(User interface change data)
-- Opening Marker --
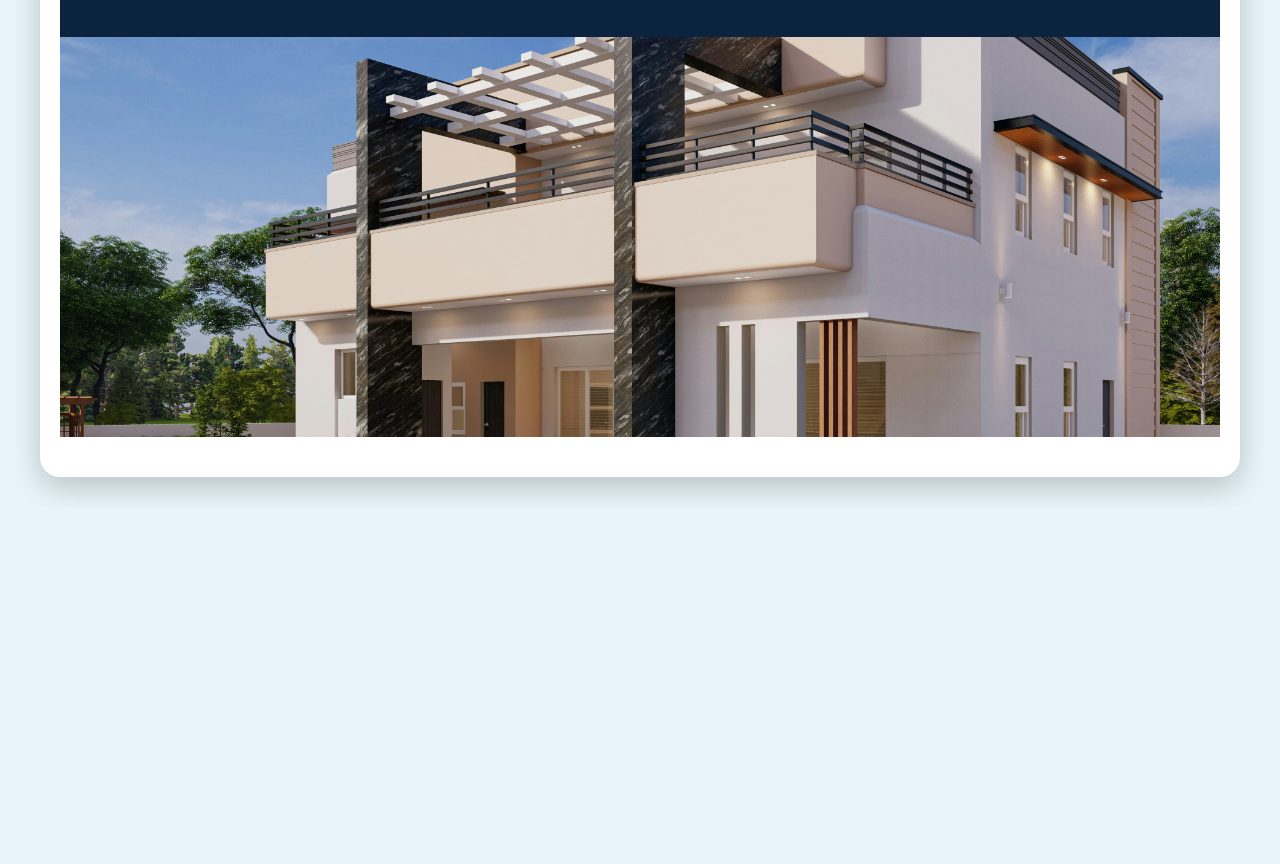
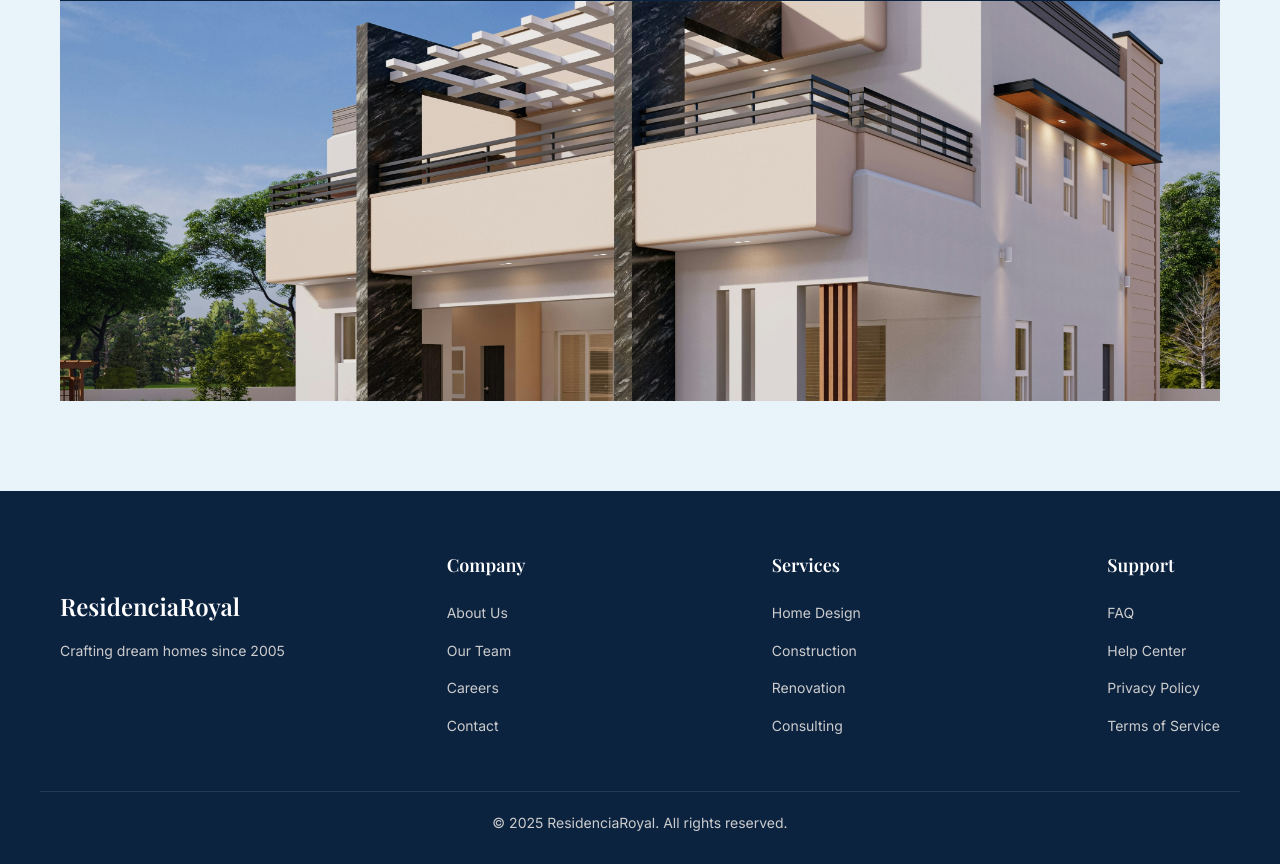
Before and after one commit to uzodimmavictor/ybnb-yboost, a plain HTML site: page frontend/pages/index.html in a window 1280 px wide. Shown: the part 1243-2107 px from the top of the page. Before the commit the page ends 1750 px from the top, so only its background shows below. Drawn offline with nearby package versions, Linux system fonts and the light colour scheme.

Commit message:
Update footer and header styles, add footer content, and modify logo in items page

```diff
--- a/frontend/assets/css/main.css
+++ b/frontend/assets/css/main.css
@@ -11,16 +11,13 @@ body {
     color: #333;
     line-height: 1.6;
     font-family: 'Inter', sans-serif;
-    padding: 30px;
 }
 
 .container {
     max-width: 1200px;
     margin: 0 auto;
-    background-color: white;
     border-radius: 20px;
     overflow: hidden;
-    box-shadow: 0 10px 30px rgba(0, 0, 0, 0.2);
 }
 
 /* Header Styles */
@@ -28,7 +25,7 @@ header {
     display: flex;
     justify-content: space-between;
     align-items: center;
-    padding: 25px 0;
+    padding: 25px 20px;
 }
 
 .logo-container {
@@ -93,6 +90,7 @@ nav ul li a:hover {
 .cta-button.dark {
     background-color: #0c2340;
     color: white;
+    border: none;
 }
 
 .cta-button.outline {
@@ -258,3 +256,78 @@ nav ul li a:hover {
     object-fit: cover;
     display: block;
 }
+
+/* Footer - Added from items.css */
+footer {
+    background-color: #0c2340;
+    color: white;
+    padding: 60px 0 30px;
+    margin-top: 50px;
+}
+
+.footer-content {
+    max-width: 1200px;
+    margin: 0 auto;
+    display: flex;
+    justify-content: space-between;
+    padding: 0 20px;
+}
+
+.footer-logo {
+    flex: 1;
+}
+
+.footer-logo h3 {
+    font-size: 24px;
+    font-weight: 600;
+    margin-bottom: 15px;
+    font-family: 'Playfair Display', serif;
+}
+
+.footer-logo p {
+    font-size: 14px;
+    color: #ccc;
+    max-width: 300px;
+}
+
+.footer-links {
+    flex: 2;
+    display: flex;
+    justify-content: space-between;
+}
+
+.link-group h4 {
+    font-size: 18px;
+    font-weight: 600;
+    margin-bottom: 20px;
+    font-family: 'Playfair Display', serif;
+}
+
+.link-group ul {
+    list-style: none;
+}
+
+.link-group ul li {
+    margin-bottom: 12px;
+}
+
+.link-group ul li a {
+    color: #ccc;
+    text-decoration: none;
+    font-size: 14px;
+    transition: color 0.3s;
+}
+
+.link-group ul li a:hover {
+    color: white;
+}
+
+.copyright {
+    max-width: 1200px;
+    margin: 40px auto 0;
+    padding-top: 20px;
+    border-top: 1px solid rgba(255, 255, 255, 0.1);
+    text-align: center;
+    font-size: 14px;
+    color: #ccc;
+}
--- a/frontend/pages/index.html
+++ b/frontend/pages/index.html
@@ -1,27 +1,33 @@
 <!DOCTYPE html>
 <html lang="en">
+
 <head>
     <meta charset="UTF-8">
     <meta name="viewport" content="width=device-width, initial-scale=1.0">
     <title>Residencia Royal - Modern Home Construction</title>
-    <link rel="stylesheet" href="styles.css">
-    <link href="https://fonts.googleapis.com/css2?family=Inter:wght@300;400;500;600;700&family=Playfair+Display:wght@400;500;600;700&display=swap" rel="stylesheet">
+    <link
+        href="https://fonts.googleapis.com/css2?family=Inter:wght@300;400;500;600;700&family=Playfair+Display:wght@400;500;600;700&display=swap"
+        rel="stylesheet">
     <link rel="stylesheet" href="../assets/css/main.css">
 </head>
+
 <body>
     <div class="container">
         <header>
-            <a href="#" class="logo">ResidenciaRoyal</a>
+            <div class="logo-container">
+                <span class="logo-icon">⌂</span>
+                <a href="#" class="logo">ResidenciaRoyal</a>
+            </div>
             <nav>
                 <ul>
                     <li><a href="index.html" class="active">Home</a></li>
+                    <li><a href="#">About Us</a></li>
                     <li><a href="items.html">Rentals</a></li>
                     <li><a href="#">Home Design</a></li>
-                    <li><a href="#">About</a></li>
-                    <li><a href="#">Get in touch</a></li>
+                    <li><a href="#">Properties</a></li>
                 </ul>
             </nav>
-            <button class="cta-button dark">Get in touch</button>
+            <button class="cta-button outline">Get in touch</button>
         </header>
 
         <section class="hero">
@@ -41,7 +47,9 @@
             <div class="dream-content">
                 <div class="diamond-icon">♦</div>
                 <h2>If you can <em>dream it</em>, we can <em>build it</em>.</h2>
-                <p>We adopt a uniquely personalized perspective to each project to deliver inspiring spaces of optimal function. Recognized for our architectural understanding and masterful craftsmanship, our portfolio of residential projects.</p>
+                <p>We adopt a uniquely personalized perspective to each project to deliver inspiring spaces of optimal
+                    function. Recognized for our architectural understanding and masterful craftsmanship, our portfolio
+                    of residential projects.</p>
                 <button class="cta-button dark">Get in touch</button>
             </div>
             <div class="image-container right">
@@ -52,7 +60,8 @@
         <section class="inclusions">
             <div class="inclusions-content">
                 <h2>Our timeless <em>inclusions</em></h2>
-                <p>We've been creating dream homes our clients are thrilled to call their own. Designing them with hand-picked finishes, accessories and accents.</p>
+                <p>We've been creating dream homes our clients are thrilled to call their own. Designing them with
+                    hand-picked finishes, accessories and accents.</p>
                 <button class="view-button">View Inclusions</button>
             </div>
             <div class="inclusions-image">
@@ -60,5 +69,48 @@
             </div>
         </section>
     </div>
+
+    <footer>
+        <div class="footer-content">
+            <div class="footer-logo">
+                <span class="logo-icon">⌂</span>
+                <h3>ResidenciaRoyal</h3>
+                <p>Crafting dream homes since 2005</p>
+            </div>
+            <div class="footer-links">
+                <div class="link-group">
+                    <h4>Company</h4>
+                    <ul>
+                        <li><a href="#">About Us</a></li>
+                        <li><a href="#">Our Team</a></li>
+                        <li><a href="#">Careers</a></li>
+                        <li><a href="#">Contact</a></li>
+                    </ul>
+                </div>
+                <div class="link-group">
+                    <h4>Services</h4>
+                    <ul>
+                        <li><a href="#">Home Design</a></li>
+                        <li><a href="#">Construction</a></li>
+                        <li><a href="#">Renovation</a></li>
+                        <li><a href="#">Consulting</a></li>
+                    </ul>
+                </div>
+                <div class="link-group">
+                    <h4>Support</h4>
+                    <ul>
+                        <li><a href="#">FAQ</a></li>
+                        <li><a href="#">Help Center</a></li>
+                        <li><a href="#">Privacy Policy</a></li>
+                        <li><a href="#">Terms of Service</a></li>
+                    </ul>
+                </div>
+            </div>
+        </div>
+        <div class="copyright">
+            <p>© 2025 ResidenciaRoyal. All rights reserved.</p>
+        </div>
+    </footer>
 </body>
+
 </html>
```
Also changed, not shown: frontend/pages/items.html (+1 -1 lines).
-- Closing Marker --
-- Opening Marker --
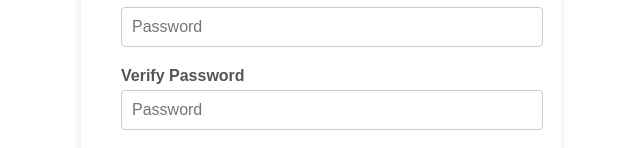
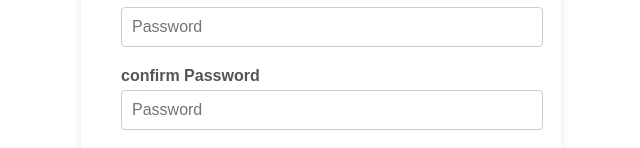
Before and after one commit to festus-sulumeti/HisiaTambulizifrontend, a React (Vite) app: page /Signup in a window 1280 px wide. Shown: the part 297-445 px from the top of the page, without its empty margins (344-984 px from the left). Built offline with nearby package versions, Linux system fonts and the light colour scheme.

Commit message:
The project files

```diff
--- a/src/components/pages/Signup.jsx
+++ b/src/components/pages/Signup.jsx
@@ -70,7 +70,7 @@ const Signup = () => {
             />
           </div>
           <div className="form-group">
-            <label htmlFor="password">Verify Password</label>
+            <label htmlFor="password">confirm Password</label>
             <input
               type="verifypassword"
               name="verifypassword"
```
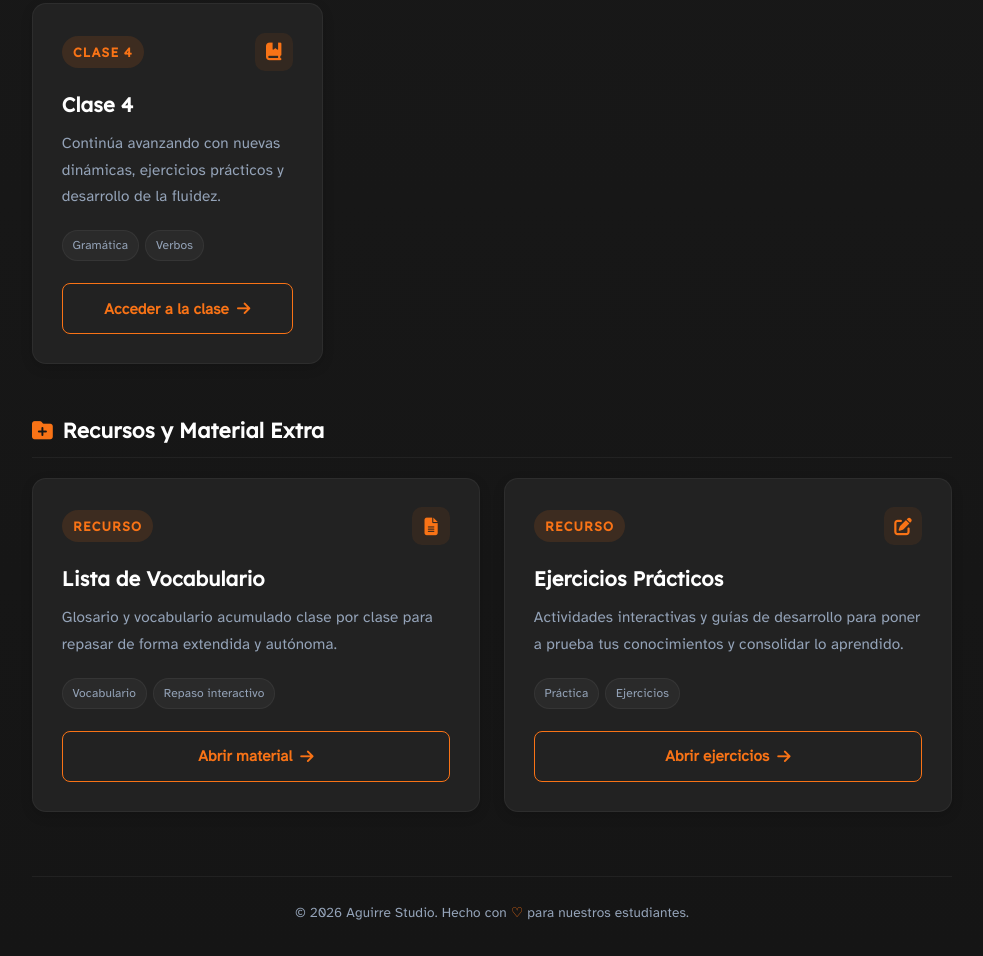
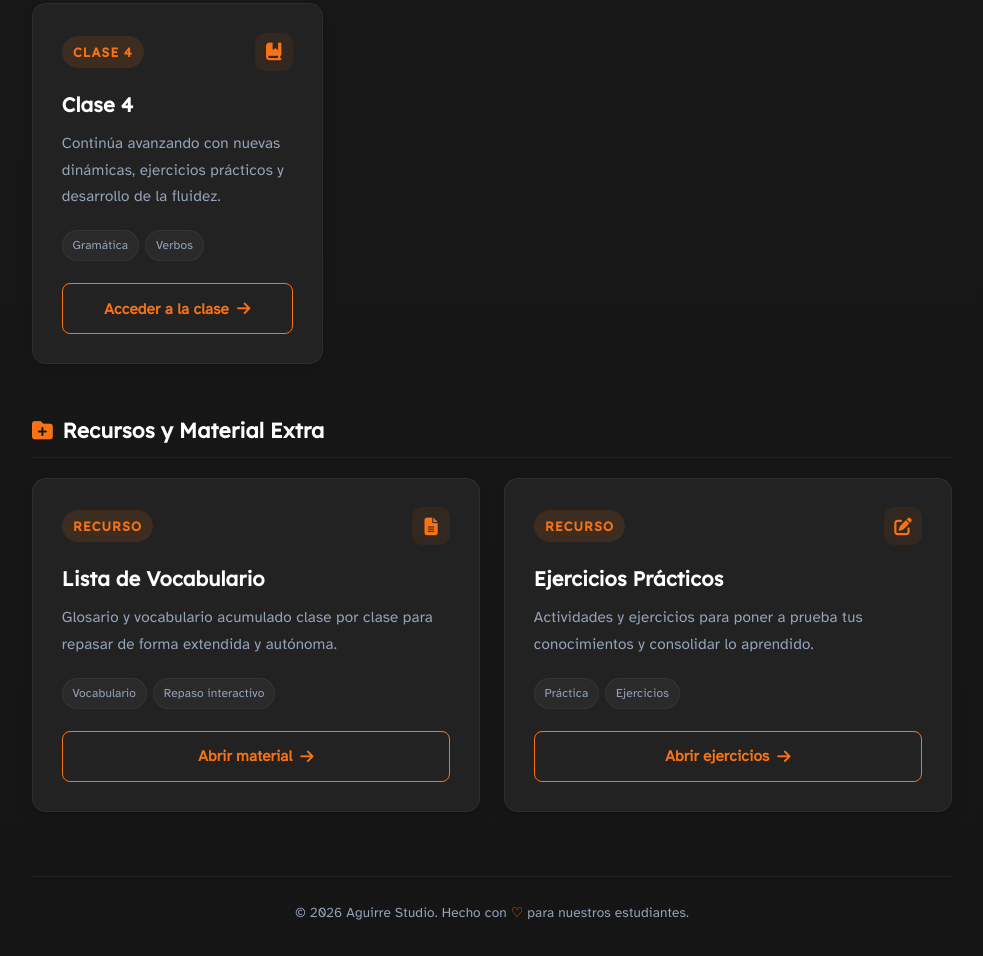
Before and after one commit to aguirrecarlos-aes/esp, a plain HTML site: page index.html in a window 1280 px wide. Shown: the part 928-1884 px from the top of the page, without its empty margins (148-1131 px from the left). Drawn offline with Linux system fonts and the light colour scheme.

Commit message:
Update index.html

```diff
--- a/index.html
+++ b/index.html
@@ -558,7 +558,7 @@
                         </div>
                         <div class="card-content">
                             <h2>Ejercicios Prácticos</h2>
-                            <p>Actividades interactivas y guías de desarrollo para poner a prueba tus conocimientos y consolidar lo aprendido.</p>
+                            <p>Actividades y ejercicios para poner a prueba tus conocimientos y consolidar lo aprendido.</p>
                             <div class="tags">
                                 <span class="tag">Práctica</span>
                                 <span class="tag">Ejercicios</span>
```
-- Closing Marker --
An answer is complete only when it holds every line above containing the string "Signup".

Before and after one commit to festus-sulumeti/HisiaTambulizifrontend, a React (Vite) app: page /Signup in a window 1280 px wide. Shown: the part 297-445 px from the top of the page, without its empty margins (344-984 px from the left). Built offline with nearby package versions, Linux system fonts and the light colour scheme.
--- a/src/components/pages/Signup.jsx
+++ b/src/components/pages/Signup.jsx
@@ -70,7 +70,7 @@ const Signup = () => {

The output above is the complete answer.